The records
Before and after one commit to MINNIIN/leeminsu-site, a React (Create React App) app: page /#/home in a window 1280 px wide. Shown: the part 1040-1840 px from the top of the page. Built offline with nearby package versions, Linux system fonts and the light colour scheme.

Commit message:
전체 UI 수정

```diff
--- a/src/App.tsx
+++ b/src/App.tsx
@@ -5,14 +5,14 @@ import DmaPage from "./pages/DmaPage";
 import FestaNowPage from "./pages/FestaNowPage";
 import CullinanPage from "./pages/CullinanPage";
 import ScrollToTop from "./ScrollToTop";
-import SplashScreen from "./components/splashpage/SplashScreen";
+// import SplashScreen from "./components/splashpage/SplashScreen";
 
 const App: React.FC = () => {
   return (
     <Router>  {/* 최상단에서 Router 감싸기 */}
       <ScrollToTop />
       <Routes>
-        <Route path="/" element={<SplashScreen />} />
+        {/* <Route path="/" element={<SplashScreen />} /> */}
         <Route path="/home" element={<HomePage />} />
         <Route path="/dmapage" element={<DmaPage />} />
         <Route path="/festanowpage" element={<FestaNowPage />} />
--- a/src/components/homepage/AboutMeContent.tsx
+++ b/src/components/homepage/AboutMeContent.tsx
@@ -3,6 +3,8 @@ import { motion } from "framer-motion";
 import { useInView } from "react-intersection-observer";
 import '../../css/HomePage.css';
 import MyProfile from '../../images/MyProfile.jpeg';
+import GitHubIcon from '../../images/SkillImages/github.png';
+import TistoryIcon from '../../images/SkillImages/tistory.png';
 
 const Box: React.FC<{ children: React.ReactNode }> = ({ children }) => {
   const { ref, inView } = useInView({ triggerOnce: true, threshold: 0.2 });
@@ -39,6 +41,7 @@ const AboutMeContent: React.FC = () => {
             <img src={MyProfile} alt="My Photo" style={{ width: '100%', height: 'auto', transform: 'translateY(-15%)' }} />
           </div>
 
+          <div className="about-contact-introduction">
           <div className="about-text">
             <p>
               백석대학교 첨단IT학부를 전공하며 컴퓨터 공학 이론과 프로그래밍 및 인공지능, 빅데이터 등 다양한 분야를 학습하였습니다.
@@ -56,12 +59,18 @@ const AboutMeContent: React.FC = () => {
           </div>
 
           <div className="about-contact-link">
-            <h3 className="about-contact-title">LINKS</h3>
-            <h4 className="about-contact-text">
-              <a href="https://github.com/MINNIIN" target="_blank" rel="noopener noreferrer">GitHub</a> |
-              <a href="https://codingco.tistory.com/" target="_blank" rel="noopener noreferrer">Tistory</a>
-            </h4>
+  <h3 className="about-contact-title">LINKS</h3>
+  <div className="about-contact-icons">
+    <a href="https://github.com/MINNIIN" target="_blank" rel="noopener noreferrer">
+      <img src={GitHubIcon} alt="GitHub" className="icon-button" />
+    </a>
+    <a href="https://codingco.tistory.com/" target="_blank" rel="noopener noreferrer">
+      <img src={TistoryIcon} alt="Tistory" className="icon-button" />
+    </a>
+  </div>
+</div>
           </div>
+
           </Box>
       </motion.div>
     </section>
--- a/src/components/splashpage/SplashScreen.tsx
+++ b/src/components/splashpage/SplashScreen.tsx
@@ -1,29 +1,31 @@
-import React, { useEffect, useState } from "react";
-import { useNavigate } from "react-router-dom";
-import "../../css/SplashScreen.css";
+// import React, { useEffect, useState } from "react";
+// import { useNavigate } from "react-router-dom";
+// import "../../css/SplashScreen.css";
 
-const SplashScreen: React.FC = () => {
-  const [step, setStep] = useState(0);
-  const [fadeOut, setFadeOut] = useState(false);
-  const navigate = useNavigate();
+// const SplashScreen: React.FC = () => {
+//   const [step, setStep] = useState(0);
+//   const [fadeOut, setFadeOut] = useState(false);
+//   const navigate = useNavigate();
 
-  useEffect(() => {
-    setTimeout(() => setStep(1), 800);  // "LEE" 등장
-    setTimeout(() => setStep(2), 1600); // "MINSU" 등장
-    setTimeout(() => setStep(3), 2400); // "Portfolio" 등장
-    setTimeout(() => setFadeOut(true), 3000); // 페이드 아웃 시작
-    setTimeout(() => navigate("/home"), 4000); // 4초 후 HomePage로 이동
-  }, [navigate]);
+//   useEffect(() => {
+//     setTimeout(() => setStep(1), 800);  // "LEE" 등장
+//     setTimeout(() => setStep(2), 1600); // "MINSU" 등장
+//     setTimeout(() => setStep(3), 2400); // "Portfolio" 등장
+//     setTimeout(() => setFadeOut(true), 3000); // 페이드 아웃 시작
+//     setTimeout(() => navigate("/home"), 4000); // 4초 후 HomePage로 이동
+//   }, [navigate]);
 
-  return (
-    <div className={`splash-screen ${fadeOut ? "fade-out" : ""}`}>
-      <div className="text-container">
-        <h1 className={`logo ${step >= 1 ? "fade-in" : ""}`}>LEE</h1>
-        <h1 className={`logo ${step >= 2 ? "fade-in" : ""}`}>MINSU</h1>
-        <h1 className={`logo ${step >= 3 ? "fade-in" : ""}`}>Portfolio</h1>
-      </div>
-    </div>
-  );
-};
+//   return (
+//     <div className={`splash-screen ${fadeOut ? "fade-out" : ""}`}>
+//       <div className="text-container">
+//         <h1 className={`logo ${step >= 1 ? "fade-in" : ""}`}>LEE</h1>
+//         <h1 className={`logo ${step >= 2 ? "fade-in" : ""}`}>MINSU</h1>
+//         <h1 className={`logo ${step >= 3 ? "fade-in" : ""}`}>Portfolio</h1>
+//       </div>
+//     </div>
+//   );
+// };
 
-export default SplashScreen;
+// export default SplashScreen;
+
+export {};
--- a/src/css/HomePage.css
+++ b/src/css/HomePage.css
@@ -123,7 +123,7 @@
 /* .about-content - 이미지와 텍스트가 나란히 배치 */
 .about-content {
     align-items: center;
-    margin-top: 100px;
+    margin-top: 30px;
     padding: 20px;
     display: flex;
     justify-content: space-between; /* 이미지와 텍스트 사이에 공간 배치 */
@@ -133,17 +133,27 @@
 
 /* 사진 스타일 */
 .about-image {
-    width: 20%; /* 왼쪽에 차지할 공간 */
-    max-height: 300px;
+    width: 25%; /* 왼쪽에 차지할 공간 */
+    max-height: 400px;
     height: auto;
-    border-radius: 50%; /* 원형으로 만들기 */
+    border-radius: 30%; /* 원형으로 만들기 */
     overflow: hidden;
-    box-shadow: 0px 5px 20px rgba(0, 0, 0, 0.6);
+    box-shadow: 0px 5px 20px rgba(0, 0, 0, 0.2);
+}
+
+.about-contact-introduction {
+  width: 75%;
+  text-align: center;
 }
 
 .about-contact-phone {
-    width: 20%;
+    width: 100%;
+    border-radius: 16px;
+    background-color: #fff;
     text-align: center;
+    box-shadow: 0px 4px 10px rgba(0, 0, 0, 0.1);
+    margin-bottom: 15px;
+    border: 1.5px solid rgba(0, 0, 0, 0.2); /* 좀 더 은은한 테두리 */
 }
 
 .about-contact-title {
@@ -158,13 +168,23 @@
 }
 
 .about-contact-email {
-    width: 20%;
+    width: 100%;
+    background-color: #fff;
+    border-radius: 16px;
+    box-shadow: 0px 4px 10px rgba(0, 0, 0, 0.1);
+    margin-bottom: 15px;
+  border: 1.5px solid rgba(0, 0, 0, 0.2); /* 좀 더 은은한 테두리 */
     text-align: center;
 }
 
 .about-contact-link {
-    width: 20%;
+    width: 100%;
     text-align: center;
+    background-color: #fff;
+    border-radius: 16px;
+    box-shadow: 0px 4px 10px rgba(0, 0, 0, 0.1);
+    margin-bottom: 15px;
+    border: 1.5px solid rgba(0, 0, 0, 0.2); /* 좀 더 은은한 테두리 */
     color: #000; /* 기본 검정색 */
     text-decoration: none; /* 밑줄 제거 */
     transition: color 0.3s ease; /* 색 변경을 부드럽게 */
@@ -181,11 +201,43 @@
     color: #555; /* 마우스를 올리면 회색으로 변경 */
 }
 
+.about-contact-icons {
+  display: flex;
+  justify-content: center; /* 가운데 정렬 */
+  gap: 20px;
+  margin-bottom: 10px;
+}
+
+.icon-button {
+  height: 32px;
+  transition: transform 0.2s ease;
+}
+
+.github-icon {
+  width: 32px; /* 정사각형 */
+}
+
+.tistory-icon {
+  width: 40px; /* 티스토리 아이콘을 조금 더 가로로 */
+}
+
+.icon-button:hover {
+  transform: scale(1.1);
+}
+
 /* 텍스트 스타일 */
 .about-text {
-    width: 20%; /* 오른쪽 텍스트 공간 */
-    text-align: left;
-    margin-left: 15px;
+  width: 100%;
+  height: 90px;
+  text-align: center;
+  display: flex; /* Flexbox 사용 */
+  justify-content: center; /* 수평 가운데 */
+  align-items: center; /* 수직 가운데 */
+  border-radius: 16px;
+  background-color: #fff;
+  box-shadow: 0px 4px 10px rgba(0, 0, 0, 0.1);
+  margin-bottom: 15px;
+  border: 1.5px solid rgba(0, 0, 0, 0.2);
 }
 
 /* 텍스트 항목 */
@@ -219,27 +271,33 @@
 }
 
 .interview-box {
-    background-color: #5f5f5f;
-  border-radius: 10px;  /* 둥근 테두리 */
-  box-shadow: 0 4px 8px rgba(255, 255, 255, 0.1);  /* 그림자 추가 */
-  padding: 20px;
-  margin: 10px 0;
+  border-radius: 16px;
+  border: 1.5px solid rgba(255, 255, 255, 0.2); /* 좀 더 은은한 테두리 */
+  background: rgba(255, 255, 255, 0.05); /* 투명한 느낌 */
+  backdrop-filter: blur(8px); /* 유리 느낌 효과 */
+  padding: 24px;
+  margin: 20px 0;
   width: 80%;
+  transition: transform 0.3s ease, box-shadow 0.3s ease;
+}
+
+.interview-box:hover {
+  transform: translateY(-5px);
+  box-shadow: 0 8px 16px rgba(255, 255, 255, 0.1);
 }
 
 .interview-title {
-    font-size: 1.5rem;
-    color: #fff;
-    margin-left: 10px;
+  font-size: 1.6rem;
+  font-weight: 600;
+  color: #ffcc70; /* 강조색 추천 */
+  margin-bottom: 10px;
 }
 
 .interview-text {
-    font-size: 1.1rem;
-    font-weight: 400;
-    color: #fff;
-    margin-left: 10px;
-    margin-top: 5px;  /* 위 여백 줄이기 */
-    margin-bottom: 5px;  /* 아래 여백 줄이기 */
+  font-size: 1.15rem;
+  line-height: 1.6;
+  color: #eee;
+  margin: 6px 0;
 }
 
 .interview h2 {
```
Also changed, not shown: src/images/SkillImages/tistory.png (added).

Problem statement
A count is all that should be returned: the number of lines in these records containing the string "button".

Answer for the task
4